*** Supplied records ***

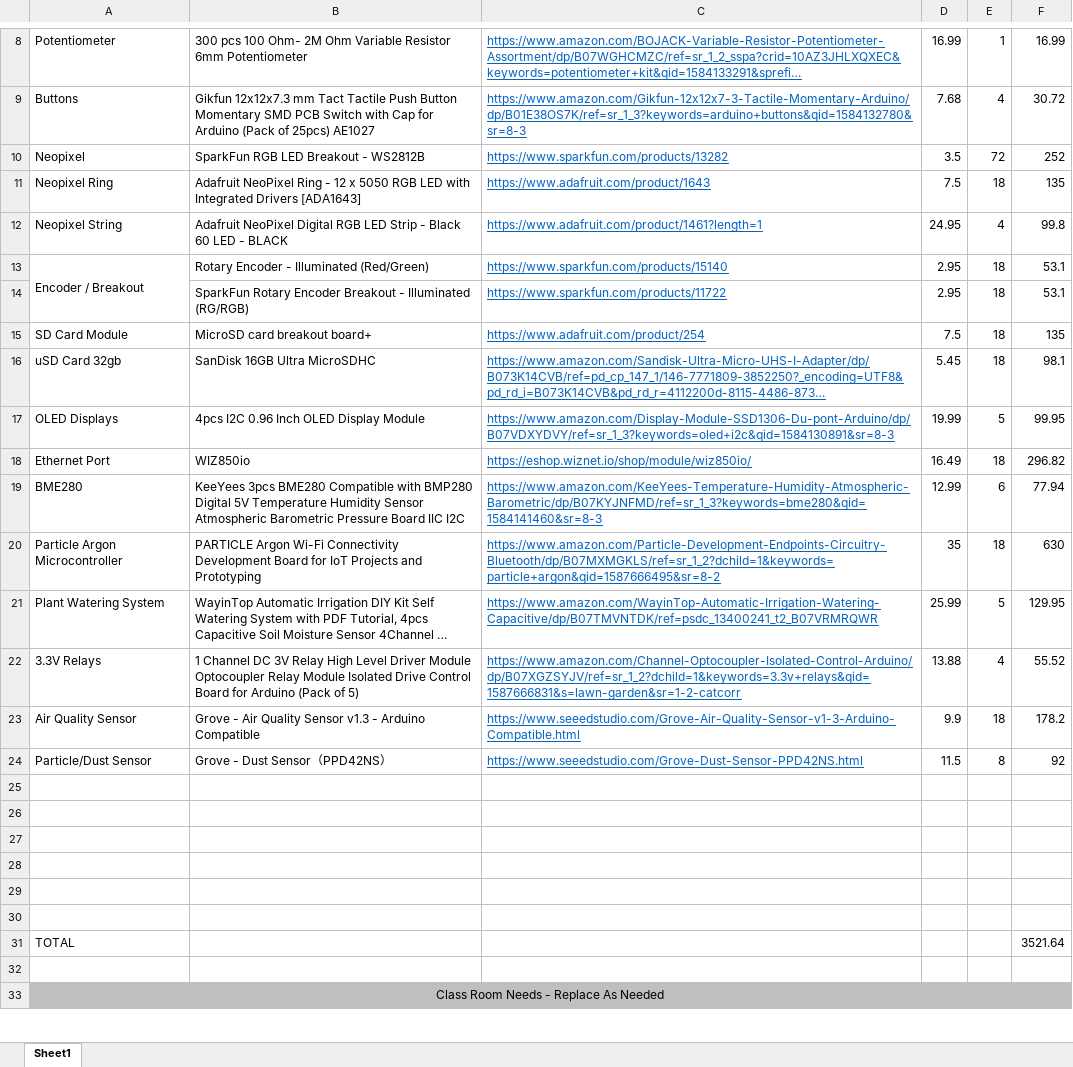
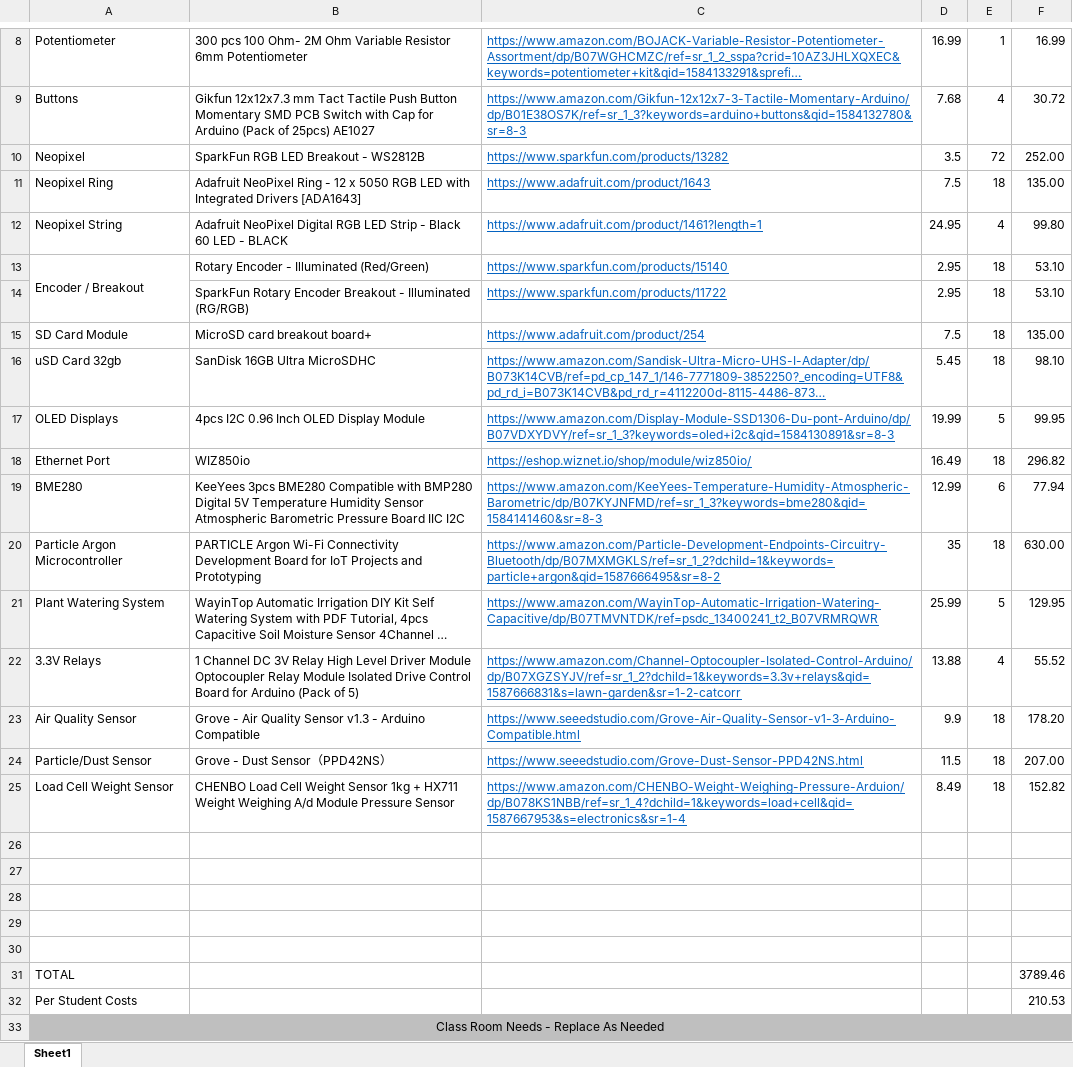
Before and after one commit to ddc-iot/class_slides, an Excel workbook: IoT_Parts.xlsx, sheet Sheet1, drawn as a sheet; only a part is shown, gaps mark what is left out; long unchanged cells end in …; values as stored, in another font and other column widths than the file's, no borders; removed rows and columns are numbered as before the commit, all else as after; the diff names each change by its address in the sheet, - before the commit and + after, or states it on an @@ line.

```diff
--- a/IoT_Parts.xlsx (sheet Sheet1)
+++ b/IoT_Parts.xlsx (sheet Sheet1)
-F10: 252
+F10: 252.00
-F11: 135
+F11: 135.00
-F12: 99.8
+F12: 99.80
-F13:F14: 53.1
+F13:F14: 53.10
-F15: 135
+F15: 135.00
-F16: 98.1
+F16: 98.10
-F20: 630
+F20: 630.00
-F23: 178.2
+F23: 178.20
-E24: 8
+E24: 18
-F24: 92
+F24: 207.00
+row 25: Load Cell Weight Sensor | CHENBO Load Cell Weight Sensor 1kg + HX711 Weight Weighing A/d Module Pressure Sensor | https://www.amazon.com/CHENBO-Weight-Weighing-Pressure-Arduion/dp/B078KS1NBB/ref=sr_1_4?dchild=1&keywords=load+cell&qid=1587667953&s=electronics&sr=1-4 | 8.49 | 18 | 152.82
-row 30: (empty)
-F31: 3521.64
+F31: 3789.46
-row 32: (empty)
+row 32: Per Student Costs |  |  |  |  | 210.53
```
Also changed, not shown: 1 other file.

***

- Required work -
The records above must be printed exactly, but the pictures they hold should be omitted.

- Reply -
Before and after one commit to ddc-iot/class_slides, an Excel workbook: IoT_Parts.xlsx, sheet Sheet1, drawn as a sheet; only a part is shown, gaps mark what is left out; long unchanged cells end in …; values as stored, in another font and other column widths than the file's, no borders; removed rows and columns are numbered as before the commit, all else as after; the diff names each change by its address in the sheet, - before the commit and + after, or states it on an @@ line.

```diff
--- a/IoT_Parts.xlsx (sheet Sheet1)
+++ b/IoT_Parts.xlsx (sheet Sheet1)
-F10: 252
+F10: 252.00
-F11: 135
+F11: 135.00
-F12: 99.8
+F12: 99.80
-F13:F14: 53.1
+F13:F14: 53.10
-F15: 135
+F15: 135.00
-F16: 98.1
+F16: 98.10
-F20: 630
+F20: 630.00
-F23: 178.2
+F23: 178.20
-E24: 8
+E24: 18
-F24: 92
+F24: 207.00
+row 25: Load Cell Weight Sensor | CHENBO Load Cell Weight Sensor 1kg + HX711 Weight Weighing A/d Module Pressure Sensor | https://www.amazon.com/CHENBO-Weight-Weighing-Pressure-Arduion/dp/B078KS1NBB/ref=sr_1_4?dchild=1&keywords=load+cell&qid=1587667953&s=electronics&sr=1-4 | 8.49 | 18 | 152.82
-row 30: (empty)
-F31: 3521.64
+F31: 3789.46
-row 32: (empty)
+row 32: Per Student Costs |  |  |  |  | 210.53
```
Also changed, not shown: 1 other file.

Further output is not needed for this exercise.